Exercise data section start

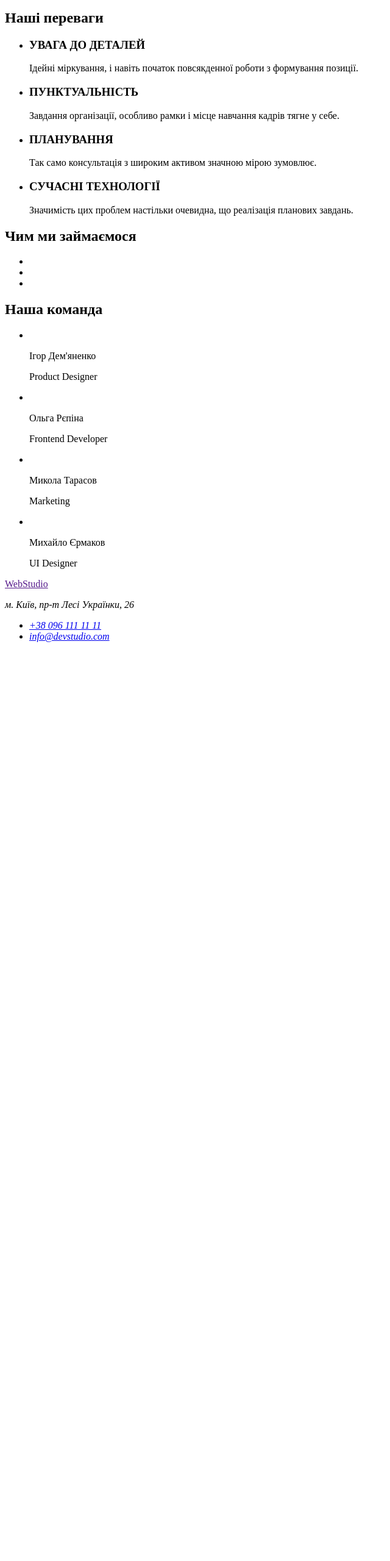
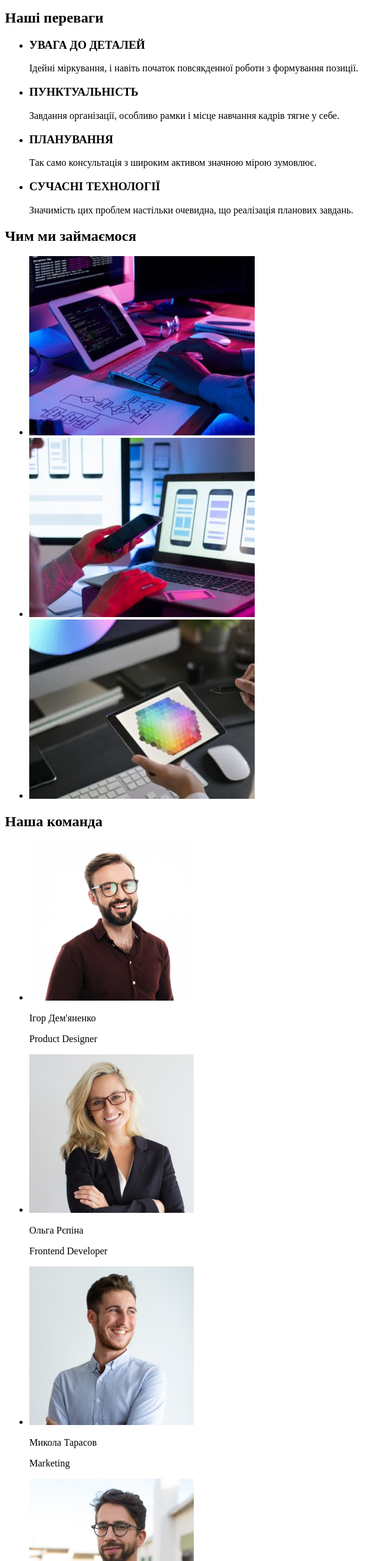
Before and after one commit to SerhiiSerhievich/goit-markup-hw-01, a plain HTML site: page index.html in a window 1280 px wide. Shown: the part 240-2800 px from the top of the page at 61% size, without its empty margins (0-640 px from the left). Before the commit the page ends 1309 px from the top, so only its background shows below. Drawn offline with Linux system fonts and the light colour scheme.

Commit message:
done-hw-01

```diff
--- a/index.html
+++ b/index.html
@@ -7,7 +7,7 @@
   </head>
   <body>
     <header>
-      <a href="">WebStudio</a>
+      <a href="" lang="eu">WebStudio</a>
       <nav>
         <ul>
           <li><a href="">Студія</a></li>
@@ -15,12 +15,10 @@
           <li><a href="">Контакти</a></li>
         </ul>
       </nav>
-      <address>
-        <ul>
-          <li><a href="tel:+380961111111">+38 096 111 11 11</a></li>
-          <li><a href="mailto:info@devstudio.com">info@devstudio.com</a></li>
-        </ul>
-      </address>
+      <ul>
+        <li><a href="tel:+380961111111">+38 096 111 11 11</a></li>
+        <li><a href="mailto:info@devstudio.com">info@devstudio.com</a></li>
+      </ul>
     </header>
     <main>
       <!-- Hero -->
@@ -67,9 +65,13 @@
       <section>
         <h2>Чим ми займаємося</h2>
         <ul>
-          <li><img src="" alt="" /></li>
-          <li><img src="" alt="" /></li>
-          <li><img src="" alt="" /></li>
+          <li><img src="/images/box.jpg" alt="" width="370" height="294" /></li>
+          <li>
+            <img src="/images/box2.jpg" alt="" width="370" height="294" />
+          </li>
+          <li>
+            <img src="/images/box3.jpg" alt="" width="370" height="294" />
+          </li>
         </ul>
       </section>
 
@@ -78,22 +80,42 @@
         <h2>Наша команда</h2>
         <ul>
           <li>
-            <img src="" alt="" />
+            <img
+              src="/images/team/team1.jpg"
+              alt="Фото"
+              width="270"
+              height="260"
+            />
             <p>Ігор Дем'яненко</p>
             <p>Product Designer</p>
           </li>
           <li>
-            <img src="" alt="" />
+            <img
+              src="/images/team/team2.jpg"
+              alt="Фото"
+              width="270"
+              height="260"
+            />
             <p>Ольга Рєпіна</p>
             <p>Frontend Developer</p>
           </li>
           <li>
-            <img src="" alt="" />
+            <img
+              src="/images/team/team3.jpg"
+              alt="Фото"
+              width="270"
+              height="260"
+            />
             <p>Микола Тарасов</p>
             <p>Marketing</p>
           </li>
           <li>
-            <img src="" alt="" />
+            <img
+              src="/images/team/team4.jpg"
+              alt="Фото"
+              width="270"
+              height="260"
+            />
             <p>Михайло Єрмаков</p>
             <p>UI Designer</p>
           </li>
@@ -101,7 +123,7 @@
       </section>
     </main>
     <footer>
-      <a href="">WebStudio</a>
+      <a href="" lang="eu">WebStudio</a>
       <address>
         <p>м. Київ, пр-т Лесі Українки, 26</p>
         <ul>
```
Also changed, not shown: css/style.css (added), images/box.jpg (added), images/box2.jpg (added), images/box3.jpg (added), images/team/team1.jpg (added), images/team/team2.jpg (added), images/team/team3.jpg (added), images/team/team4.jpg (added).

Exercise data section end

■ What is expected
Could you tally the lines in the data that contain the string "html" and answer with the number alone?

■ Solution for this exercise
3